Spiritual Musings of a Golfer


I am no Solomon but I hope I can share some inspiration and even a bit of wisdom with these words that I write…

Living by the Bible is definitely not easy.  But it’s the only way for me.  I can’t imagine living my life any other way.  Some people, especially these days, would scoff at us religious golfers.  They might think religion shouldn’t be mixed up with sports.  But I believe that religion is more than just something you practice in church for a couple of hours.  My religion – I view it as a map on how to live my life every single waking hour. It’s a law of love that pervades every aspect of my life, whether it be how I treat my family or the waitress at the diner, how I give my best at work, how I manage my finances or how I perform at my sport.

Every time I go on tour I make it a point to meditate on the purpose of my playing golf.  When a person plays a sport, he strives for the mastery of his body.  Athletes train long and hard, putting in subjection all their desires and whims, as they work towards one goal – to excel and be the best at what they do.  Self-restraint, discipline, focus, eyes on the goal.  I try to translate all that physical exertion into the spiritual realm.  In our spiritual lives, we strive for a better prize that cannot be destroyed by rust or mold.  All the discipline and self-mastery I pour into my sport, I know I ought to even double and triple it for the spiritual trophy that will last forever.

Sport builds character.  More than the money, playing golf has helped me grow in wisdom and be more self-controlled in my emotions.  Sometimes, when you are on the verge of losing it, you just have to take a deep breath and try to detach yourself from your physical cares.  Worry and distress usually result when I weaken or neglect the spiritual things.  When I get too focused on the cares of this life and lose the right perspective.  Sometimes, it’s vanity that motivates us.  Sometimes it’s pride.  But those are the wrong attitudes to have when playing a sport.  They just lead to a lot of heartache.  For me, I always make self-mastery as my goal.  I compete against myself.  I do my best to excel in order to give the other fellow a fitting competitor.  Iron sharpening iron.  Whether I win or lose, the rewards are always there with respect to character building.
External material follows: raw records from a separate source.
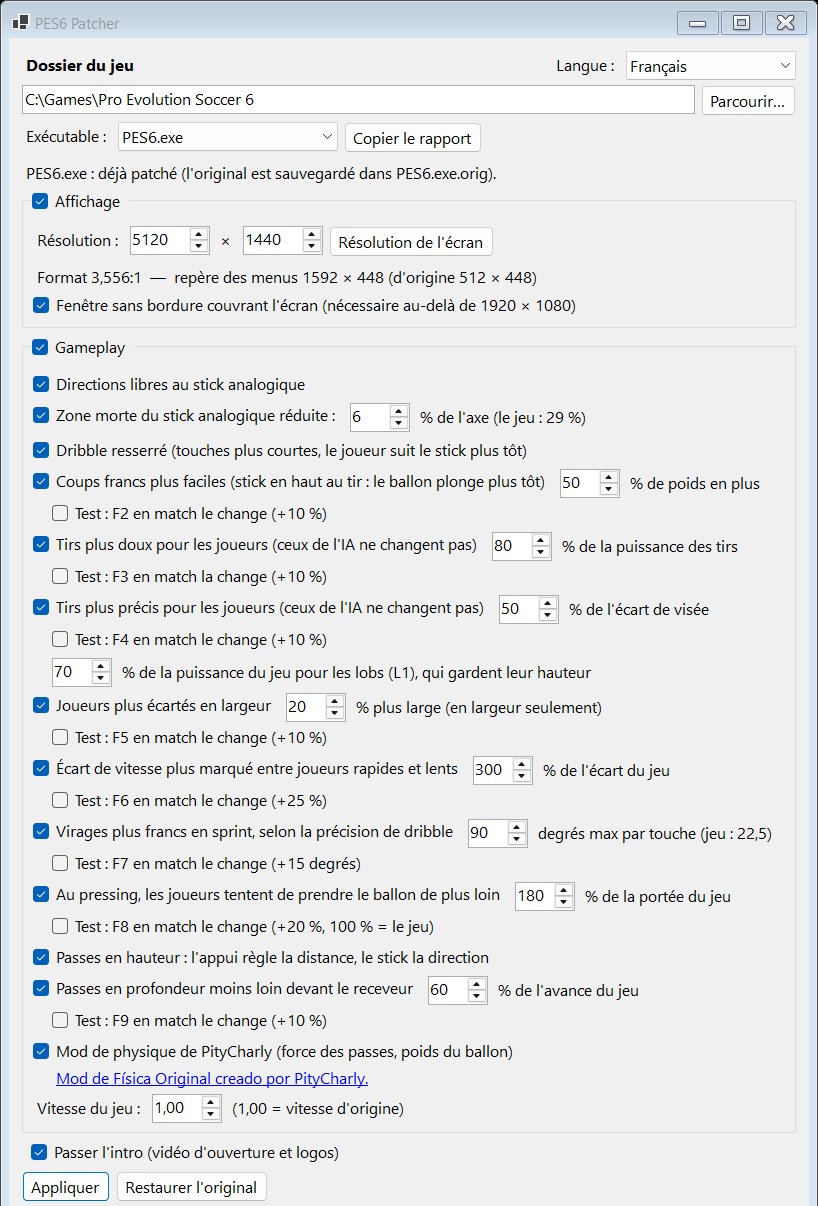
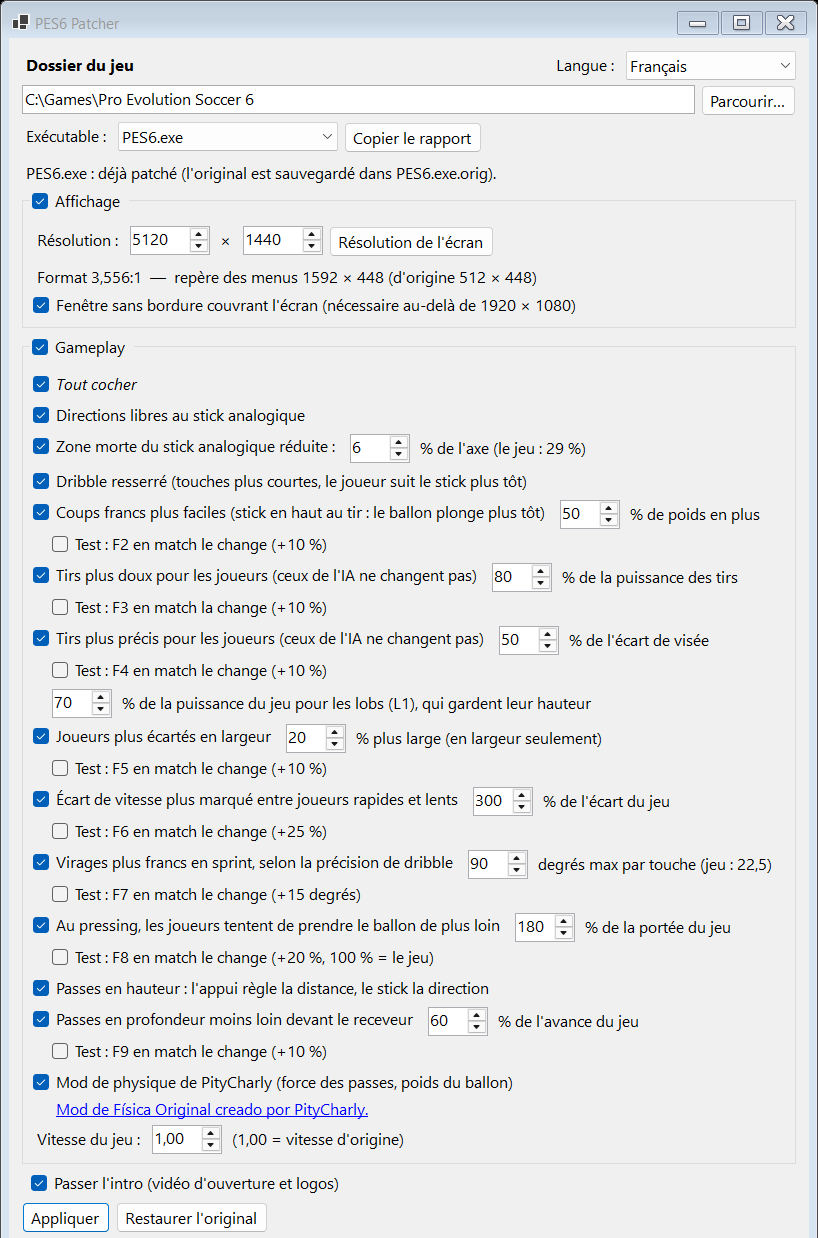
Add a check-all box to the gameplay options
A click checks or unchecks every available gameplay option (not the test
keys); the box shows checked when they all are. The README screenshots show
it.

diff --git a/src/PES6Patcher/MainForm.cs b/src/PES6Patcher/MainForm.cs
@@ -26,6 +26,7 @@ internal sealed class MainForm : Form
     private readonly NumericUpDown _height = new() { Minimum = 480, Maximum = 4320, Increment = 10, Width = 80 };
     private readonly Label _formatInfo = new() { AutoSize = true, Margin = new Padding(3, 6, 3, 3) };
     private readonly CheckBox _borderless = new() { Text = Loc.T("Display.Borderless"), AutoSize = true, Checked = true };
+    private readonly CheckBox _checkAll = new() { Text = Loc.T("Gameplay.CheckAll"), AutoSize = true, Font = new Font("Segoe UI", 9.5f, FontStyle.Italic) };
     private readonly CheckBox _freeDirection = new() { Text = Loc.T("Gameplay.FreeDirection"), AutoSize = true, Checked = true };
     private readonly CheckBox _stickDeadZone = new() { Text = Loc.T("Gameplay.StickDeadZone"), AutoSize = true, Checked = true };
     private readonly NumericUpDown _stickDeadZonePercent = new()
@@ -143,6 +144,13 @@ internal sealed class MainForm : Form
         _stickDeadZone.CheckedChanged += (_, _) => _stickDeadZonePercent.Enabled = _stickDeadZone.Enabled && _stickDeadZone.Checked;
         _passLead.EnabledChanged += (_, _) => _passLeadPercent.Enabled = _passLeadDebug.Enabled = _passLead.Enabled && _passLead.Checked;
         _passLead.CheckedChanged += (_, _) => _passLeadPercent.Enabled = _passLeadDebug.Enabled = _passLead.Enabled && _passLead.Checked;
+        // "check all": a click sets every available option; it shows as checked when they all are
+        _checkAll.Click += (_, _) => { foreach (var option in GameplayOptions.Where(o => o.Enabled)) option.Checked = _checkAll.Checked; };
+        foreach (var option in GameplayOptions)
+        {
+            option.CheckedChanged += (_, _) => UpdateCheckAll();
+            option.EnabledChanged += (_, _) => UpdateCheckAll();
+        }
         _physicsCredit.LinkClicked += (_, _) => Process.Start(new ProcessStartInfo(PhysicsMod.Url) { UseShellExecute = true });
         _apply.Click += (_, _) => Run(game => Installer.Apply(game, CurrentSettings(), Log));
         _restore.Click += (_, _) => Run(game => Installer.Restore(game, Log));
@@ -164,6 +172,7 @@ internal sealed class MainForm : Form
             _formatInfo,
             _borderless);
         var gameplay = Group(_gameplay,
+            _checkAll,
             _freeDirection,
             Flow(_stickDeadZone, _stickDeadZonePercent, LabelText(Loc.T("Gameplay.StickDeadZonePercent"))),
             _closeDribble,
@@ -297,6 +306,17 @@ internal sealed class MainForm : Form
             TackleDebug: _tackleDebug.Checked, LoftedAim: _loftedAim.Enabled && _loftedAim.Checked,
             PassLead: _passLead.Enabled && _passLead.Checked ? (int)_passLeadPercent.Value : 100, PassLeadDebug: _passLeadDebug.Checked,
             StickDeadZone: _stickDeadZone.Enabled && _stickDeadZone.Checked ? (int)_stickDeadZonePercent.Value : PatchOptions.GameStickDeadZone);
+
+    /// <summary>The gameplay options that "check all" sets (not the test keys).</summary>
+    private CheckBox[] GameplayOptions =>
+        [_freeDirection, _stickDeadZone, _closeDribble, _freeKick, _shot, _accuracy, _spread, _speedGap, _sprintTurn, _tackle, _loftedAim, _passLead, _physicsMod];
+
+    private void UpdateCheckAll()
+    {
+        var available = GameplayOptions.Where(o => o.Enabled).ToList();
+        _checkAll.Checked = available.Count > 0 && available.All(o => o.Checked);
+        _checkAll.Enabled = available.Count > 0;
+    }
 
     /// <summary>Apply needs a patchable exe and at least one group (or the intro skip) selected.</summary>
     private void UpdateApply()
Sometimes, winning poses a greater spiritual threat than losing.  As long as I have tried my best, if I should lose, I am happy and see it as an opportunity to be humbled.  Winning, on the other hand, tends to push humans towards pride or complacency.  The challenge is to remain humble at all times, giving God the glory in all the success he affords you.

Another weakness that can result from winning is the human tendency to rely on oneself.  During good times, when we are on the winning side, we feel self-sufficient.  We don’t need anyone to save us, or so we think.  I pray with all my might that I never forget to see God as my sole help and hope all the days of my life.  “Cursed be the man that trusts in man and makes flesh his shield.”  Trusting in a man is a curse.  And trusting in a man includes trusting in myself – I too am just a mere man.  Every golf swing, every breath, every second of my life, I know will not be possible without God who sustains me.  I know I will be cursed once I forget that.

I try my best and always give my full one hundred percent in everything.  The Bible says that we are to do with all our might whatsoever we find to do with our hands.  But I also always remind myself that my best will never be enough without God filling in for wherever I fall short.

Trusting in God alone makes me stronger.  It’s corollary is I also fear no man.  As long as I know I am doing my best to live God’s way, I should fear nothing and no one.  The righteous are to be bold as a lion.

I try to always keep my eyes open, sensitive to what God wants me to see or learn every day.   God doesn’t always speak to us with lightning and thunder as he did in Mt. Sinai to Moses.  He sometimes speaks to us in a still, small voice like he did to Elijah in the mountain.  Sometimes, that still, small voice can be a friend or even a stranger mentioning something in passing – but if you paid close attention you should have already realized something important you ought to do or stop doing.  Hopefully these spiritual musings speak in such a way to the hearts of those who read them.